The 8ft high bar chart presents an overview of the waste produced from the fashion textile supply. The installation is featured in the VIP delegate only Blue Zone where the installation demanding attention and action from over 25,000 delegates.

Beyond displaying the 144 million tonnes of waste globally every year, the exhibit also highlights sustainable solutions and policy recommendations.

A spokesman said: ‘We are asking for the leaders of the world to make fashion producers accountable for their impact on the climate and social justice.

‘We want to influence climate actions agreed upon by world leaders and help accelerate global systemic change for the fashion industry.

‘The project will also be created online, to reach all audience beyond the Blue Zone, expanding its legacy. The installation will be in full swing until November 12, creating attention towards the environmental impact of the fashion industry.’

Dr Antoinette Fionda-Douglas, co-founder of Beira and lecturer at Heriot Watt University, explained: ‘Each pillar represents a different stage in the fashion lifecycle, showcasing the problems, solutions and key climate actions we need to take to address the industry’s catastrophic climate impact.

‘Focusing on fashion’s generation of waste, the installation will tell the stories of inspiring initiatives across the globe, amplifying the incredible work already going on to tackle fashion’s environmental and social crisis at its root.’

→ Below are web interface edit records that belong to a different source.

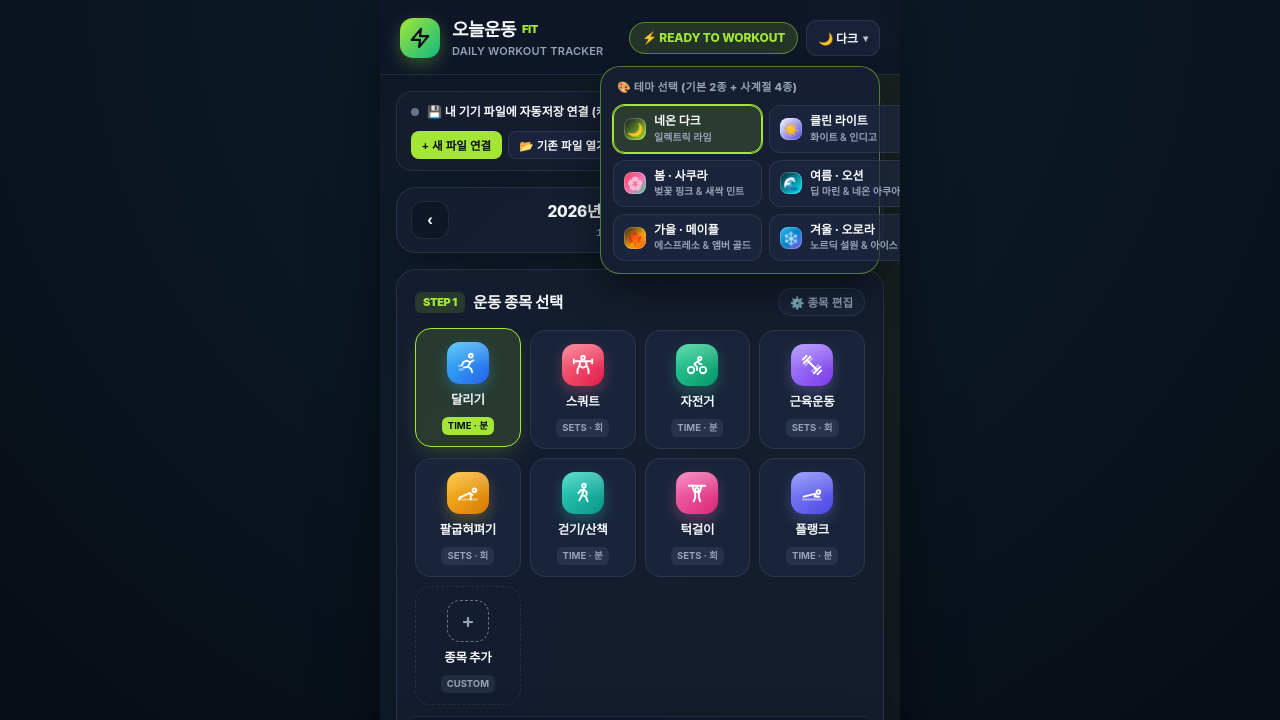
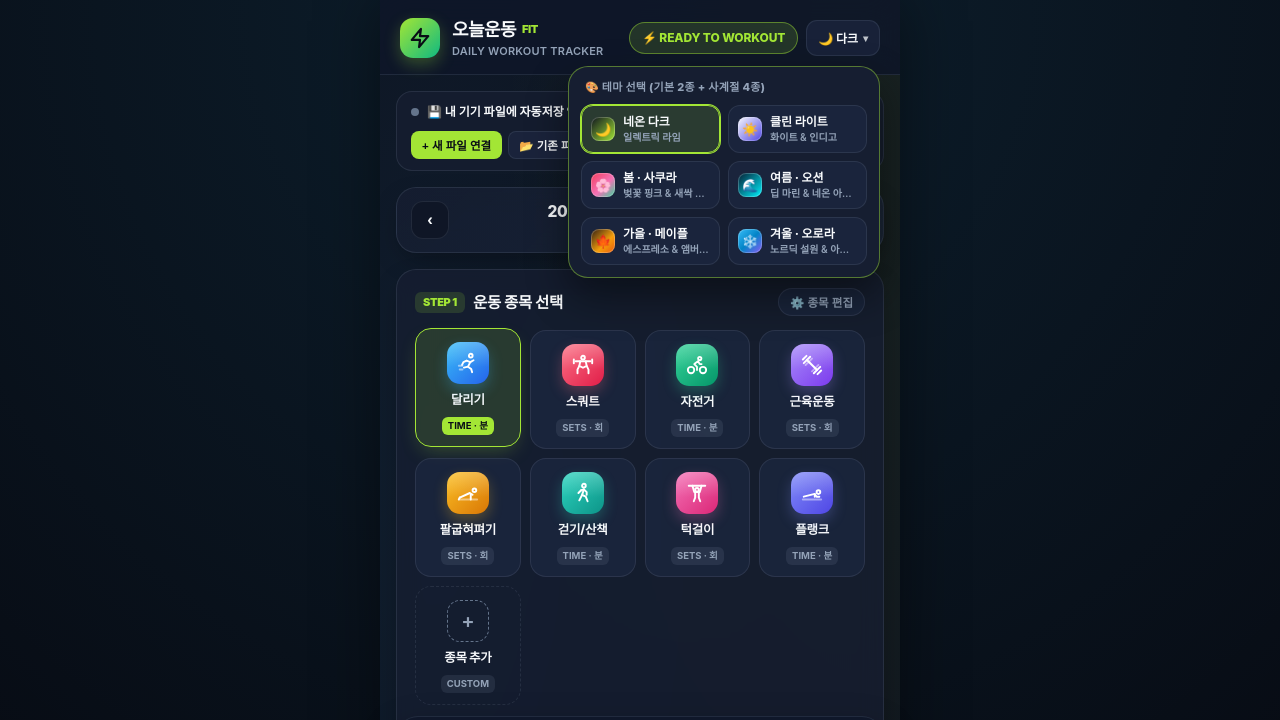
Before and after one commit to hikawork/workout-log, a plain HTML site: page index.html in a window 1280 px wide. Both pictures are taken after a click on the button "테마 선택 (다크/라이트/봄/여름/가을/겨울)". Shown: the top 720 px of the page. Drawn offline with Linux system fonts and the light colour scheme; a web font is replaced by a local one.

Commit message:
fix: constrain theme picker grid columns to prevent button overflow

```diff
--- a/css/styles.css
+++ b/css/styles.css
@@ -361,7 +361,7 @@ body {
   position: absolute;
   top: calc(100% + 10px);
   right: 0;
-  width: 280px;
+  width: min(312px, calc(100vw - 24px));
   background: var(--bg-card-solid);
   border: 1px solid var(--border-highlight);
   border-radius: var(--radius-lg);
@@ -371,6 +371,7 @@ body {
   display: none;
   flex-direction: column;
   gap: 8px;
+  box-sizing: border-box;
   animation: slideUpFade 0.18s cubic-bezier(0.16, 1, 0.3, 1);
 }
 
@@ -391,15 +392,19 @@ body {
 
 .theme-picker-grid {
   display: grid;
-  grid-template-columns: repeat(2, 1fr);
-  gap: 7px;
+  grid-template-columns: repeat(2, minmax(0, 1fr));
+  gap: 8px;
+  width: 100%;
 }
 
 .theme-option-btn {
   display: flex;
   align-items: center;
   gap: 8px;
-  padding: 8px 10px;
+  width: 100%;
+  min-width: 0;
+  overflow: hidden;
+  padding: 8px 9px;
   border-radius: 12px;
   border: 1px solid var(--border-color);
   background: var(--bg-subtle);
@@ -407,6 +412,7 @@ body {
   cursor: pointer;
   text-align: left;
   font-family: inherit;
+  box-sizing: border-box;
   transition: all 0.15s ease;
 }
 
@@ -422,8 +428,8 @@ body {
 }
 
 .theme-swatch-dot {
-  width: 22px;
-  height: 22px;
+  width: 24px;
+  height: 24px;
   border-radius: 8px;
   flex-shrink: 0;
   display: flex;
@@ -436,13 +442,18 @@ body {
 .theme-opt-texts {
   display: flex;
   flex-direction: column;
+  flex: 1;
   min-width: 0;
+  overflow: hidden;
 }
 
 .theme-opt-name {
   font-size: 12px;
   font-weight: 800;
-  line-height: 1.2;
+  line-height: 1.25;
+  white-space: nowrap;
+  overflow: hidden;
+  text-overflow: ellipsis;
 }
 
 .theme-opt-desc {
--- a/index.html
+++ b/index.html
@@ -12,7 +12,7 @@
     />
     <link rel="apple-touch-icon" href="./favicon.svg" />
     <link rel="manifest" href="./manifest.json" />
-    <link rel="stylesheet" href="./css/styles.css?v=20261111_5" />
+    <link rel="stylesheet" href="./css/styles.css?v=20261111_6" />
   </head>
   <body>
     <div class="app-shell">
@@ -260,10 +260,10 @@
     <div id="toast-msg" class="toast"></div>
 
     <!-- 모듈 스크립트 로드 -->
-    <script src="./js/icons.js?v=20261111_5"></script>
-    <script src="./js/models.js?v=20261111_5"></script>
-    <script src="./js/repository.js?v=20261111_5"></script>
-    <script src="./js/stats.js?v=20261111_5"></script>
-    <script src="./js/app.js?v=20261111_5"></script>
+    <script src="./js/icons.js?v=20261111_6"></script>
+    <script src="./js/models.js?v=20261111_6"></script>
+    <script src="./js/repository.js?v=20261111_6"></script>
+    <script src="./js/stats.js?v=20261111_6"></script>
+    <script src="./js/app.js?v=20261111_6"></script>
   </body>
 </html>
```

So far, the exhibition has been sponsored by Ratti (innovative manufacturer of printed, plain, yarn-dyed and jacquard fabrics, featured as one of the sustainable solutions in the physical installation’s content), Heriot-Watt University, Zero Waste Scotland, Creative Informatics, and Digital, and August Oosterbroek-Belanger.

For the second exhibition Beira have been invited by the NatWest Group, to join them in the Green Zone for a customer showcase. On November 3 and 4, the firm will be explaining the story behind the disruptive slow fashion brand and their approach to ethical, sustainable and honest fashion.

Beira was born sustainable in 2019 after witnessing the overflow of landfills and frighteningly progressive climate change, we knew the fashion industry needed a reawakening.

Antoinette said: ‘We use Italian craftsmanship and the finest materials to create limited edition womenswear.

‘Beira sources all the raw materials through embracing the circular economy by using waste materials from the luxury fashion industry with the help co-founder and Italian luxury manufacturer Flavio Forlani, to create investment pieces for the conscious consumer.

‘This provides approximately 85% reduction in our carbon footprint compared to traditional sourcing practices. Beira has also adopted a radical approach to pricing transparency that allows its customers to see what makes up the cost of each beautiful crafted piece of the collection. We are proud to share that we pay our artisans €28 an hour and we know everyone of their names.’

Antoinette, the creator of the brand, has long been inspired by Scottish folklore. Beira was the Goddess of Winter and the Mother of all the Gods and Goddesses in Scotland. The brand’s uniqueness and conscious business practices are demonstrated in every element of the business from design, to end of life.

Back to blog